Standards for an investigation

 

According to the Principle 19 of the UN Set of Principles, states “shall undertake prompt, thorough, independent and impartial investigations of violations of human rights and international humanitarian law” and later on they should “take appropriate measures in respect of the perpetrators, particularly in the area of criminal justice”. In addition, families and relatives of victims should be granted legal standing in subsequent proceedings. According to the UN Set of Principles, limitations to prescriptions are also justified for the purpose of combating impunity.

 

Besides the Set of Principles, the case law of the European Court of Human Rights   is quite helpful in defining the standards that an investigation needs to meet in order to comply with the procedural obligations foreseen under the European Convention.

 

In first place, investigations into murders perpetrated allegedly by or in collusion with state officials need to be started ex officio, they cannot be left to the initiative of the relatives of the victims. Especially in cases of contract killings, i.e. ordered by someone else, the investigation cannot be limited to the hitman, but it needs to identify the intellectual author of the crime, i.e. the one who commissioned it. And this is already a first point which might worth exploring into the case of the murdered journalists. In particular, this becomes even more relevant because when the victim is a journalist, it is of utmost importance for the investigation to check the links between the crime and the professional activity of the victim.

 

For what concerns the standards of the investigation, four standards become relevant: independence, adequacy, promptness and reasonable expedition, public scrutiny and the participation of the next of kin.

 

Independence is understood as a lack of independence of those conducting the investigation from those implicated in the events. This needs to be not only a hierarchical or institutional independence, but also a practical independence. There is the need to examine the independence in its entirety and not just an abstract assessment.

 

Adequacy is understood in the sense that the authorities must take whatever reasonable steps they can to secure the evidence concerning the issue at stake, like testimonies, forensic evidence, autopsy if required. The conclusions must rely on an impartial, thorough, and impartial analysis of all relevant elements, covering all lines of inquiry.

 

For what concerns promptness, this is a requirement of article 2 itself.
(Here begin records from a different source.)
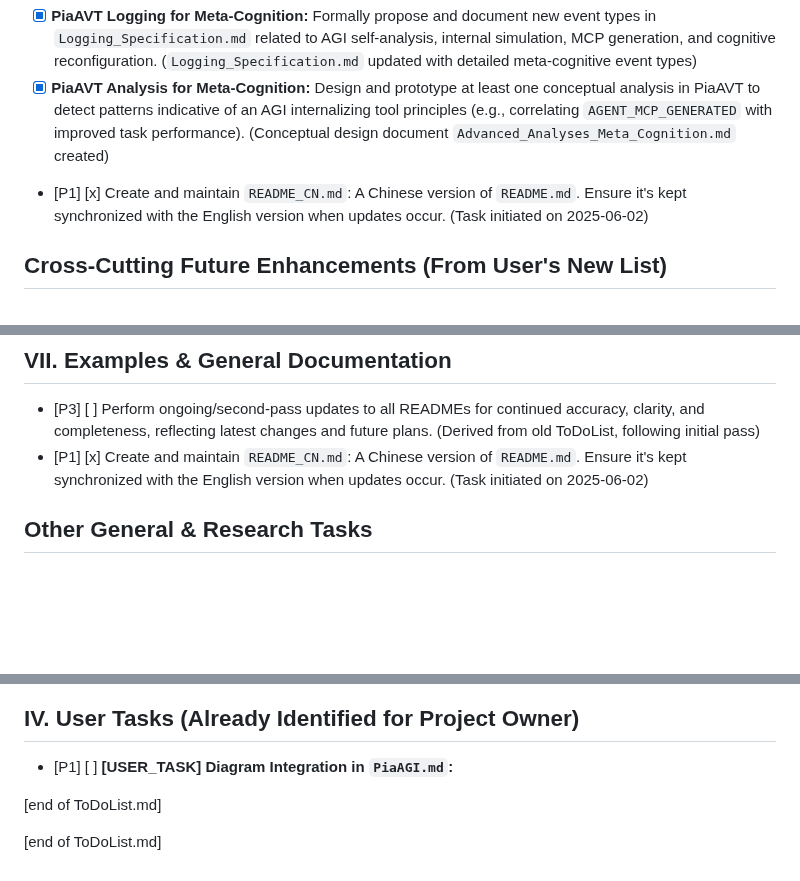
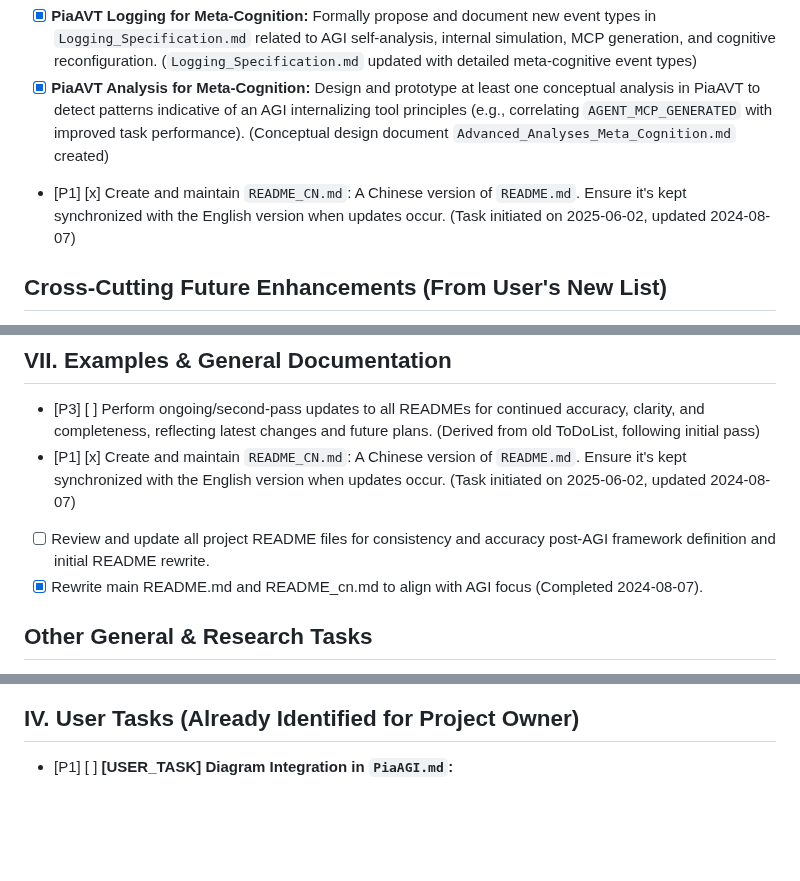
Before and after one commit to abcute/PiaCRUE, a Markdown page: ToDoList.md, 3 parts joined by grey strips. GitHub-like rendering; blank space fills up the shorter version.

```diff
--- a/ToDoList.md
+++ b/ToDoList.md
@@ -230,7 +230,7 @@ PiaAGI is a project that aims to upgrade the existing PiaA project to use the la
 ## Cross-Cutting: Tooling for AGI's Internalization of Developer Tools & MCPs
 - [x] **PiaAVT Logging for Meta-Cognition:** Formally propose and document new event types in `Logging_Specification.md` related to AGI self-analysis, internal simulation, MCP generation, and cognitive reconfiguration. (`Logging_Specification.md` updated with detailed meta-cognitive event types)
 - [x] **PiaAVT Analysis for Meta-Cognition:** Design and prototype at least one conceptual analysis in PiaAVT to detect patterns indicative of an AGI internalizing tool principles (e.g., correlating `AGENT_MCP_GENERATED` with improved task performance). (Conceptual design document `Advanced_Analyses_Meta_Cognition.md` created)
-- [P1] [x] Create and maintain `README_CN.md`: A Chinese version of `README.md`. Ensure it's kept synchronized with the English version when updates occur. (Task initiated on 2025-06-02)
+- [P1] [x] Create and maintain `README_CN.md`: A Chinese version of `README.md`. Ensure it's kept synchronized with the English version when updates occur. (Task initiated on 2025-06-02, updated 2024-08-07)
 
 ## Cross-Cutting Future Enhancements (From User's New List)
 - [x] **PiaPES Scaffolding for Meta-Cognition:** Design a conceptual `DevelopmentalScaffolding` curriculum segment in PiaPES aimed at encouraging an AGI to reflect on its problem-solving processes or generalize solutions into MCP-like structures.
@@ -288,7 +288,9 @@ PiaAGI is a project that aims to upgrade the existing PiaA project to use the la
 
 ## VII. Examples & General Documentation
 - [P3] [ ] Perform ongoing/second-pass updates to all READMEs for continued accuracy, clarity, and completeness, reflecting latest changes and future plans. (Derived from old ToDoList, following initial pass)
-- [P1] [x] Create and maintain `README_CN.md`: A Chinese version of `README.md`. Ensure it's kept synchronized with the English version when updates occur. (Task initiated on 2025-06-02)
+- [P1] [x] Create and maintain `README_CN.md`: A Chinese version of `README.md`. Ensure it's kept synchronized with the English version when updates occur. (Task initiated on 2025-06-02, updated 2024-08-07)
+- [ ] Review and update all project README files for consistency and accuracy post-AGI framework definition and initial README rewrite.
+- [x] Rewrite main README.md and README_cn.md to align with AGI focus (Completed 2024-08-07).
 
 ## Other General & Research Tasks
 - [P2] [x] Outline a research plan for Theory of Mind (ToM) acquisition and scaffolding in early-stage PiaAGI agents, detailing experimental setups in PiaSE. (Completed by Jules: Created Papers/Research_Plan_ToM_Scaffolding.md with a conceptual plan.)
@@ -328,7 +330,3 @@ PiaAGI is a project that aims to upgrade the existing PiaA project to use the la
 
 ## IV. User Tasks (Already Identified for Project Owner)
 - [P1] [ ] **[USER_TASK] Diagram Integration in `PiaAGI.md`:**
-
-[end of ToDoList.md]
-
-[end of ToDoList.md]
```
Also changed, not shown: README.md (+42 -36 lines), README_cn.md (added, +69 -0 lines).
The investigation needs to be prompt, to start immediately, and proceed with reasonable expedition: the passage of time affects the quality of the investigation and the chances of it being completed.

 

For what concerns public scrutiny, there must be sufficient scrutiny into an investigation or its results to secure accountability in practice or in theory. However, the victim’s next of kin need to be involved in the investigation, which however does not mean that the investigative authorities need to satisfy every request of the next of kin.

 

 

Conclusions

 

From all the above and without conducting a detailed analysis of the overall case files, two issues at first seem to be relevant from the point of view of the ECHR jurisprudence.

 

The first is the fact that the investigation in the case of the murder of Slavko Curuvija did not start before 2013, i.e. 14 years after his murder. Serbia ratified the European Convention in 2004, the investigation started almost 10 years later. This gap of almost 10 years appears difficult to justify. It is even more difficult to justify for the other cases where no progress seems to be taking place.

 

The second is the difficulty in finding the masterminds of such crimes and the fact that the current investigation is covering only the persons who organised and carried out the murders. All evidence seems to point to the political leaders at that time, namely Slobodan Milosevic and his wife Mira Markovic, yet their names are not mentioned at all in the current proceedings, nor they are mentioned in other similar proceedings. This is a very important element to take into account as it shows the limits of the current approach which seeks the prosecution of the state security operatives and of the hitman. The limits of this approach are mostly determined by the context in Serbia where, for instance, even the president of the Commission in charge of investigating the murder of journalist has received death threats  and so did the police officer  leading the investigation.

 

It is unclear whether prosecution will achieve its goals and whether the public will be able to know all the details surrounding the murder of Slavko Ćuruvija and of the other journalists.

 

In the case of Daphne Caruana Galizia, the report  on her murder and the relevant lessons learned  suggest an approach that could complement the criminal prosecution and integrate its shortcomings as it would present a wider picture that is not emerging from the current prosecution in Serbia. Drawing again the parallel with transitional justice, where the prosecution of war criminals can easily coexist with truth seeking initiatives like truth commissions, in a similar way a public inquiry could better explain the situation around the murders including the role of the political leadership at that time, while criminal justice would sanction the organisers and perpetrators. A similar commission of inquiry does not exist in today’s Serbia: in my understanding, the existing body like the Commission to investigate the murder of journalists has a different role, i.e. that of facilitating the investigations by the competent authorities while at the same time keeping a form of pressure on them by maintaining the issue alive in Serbia’s society.

 

The question remains whether such public inquiry is possible. In Malta, the emotions and public frustration together with international pressure were key to generate the momentum that led to the establishment of the public inquiry. More importantly, all developments in Malta took place in the period immediately after the murder. In Serbia the situation appears to be different: while for instance the investigation into the murders of journalists features in the EU progress reports  and there is some international attention, I am personally more sceptical about whether there could be some public pressure on the government to further clarify these issues. Experience tells that public protests, even if frequent, they soon run out of steam and very often the government is simply waiting them out, even in cases where large parts of society are mobilised and NGOs conducted active campaigns. Especially with the current government, it seems difficult to generate the momentum for a tectonic change as it would require to discover the truth about the murder of journalists: in this case, it appears more productive to conduct an intensive, day by day fight for incremental progress in the different investigations.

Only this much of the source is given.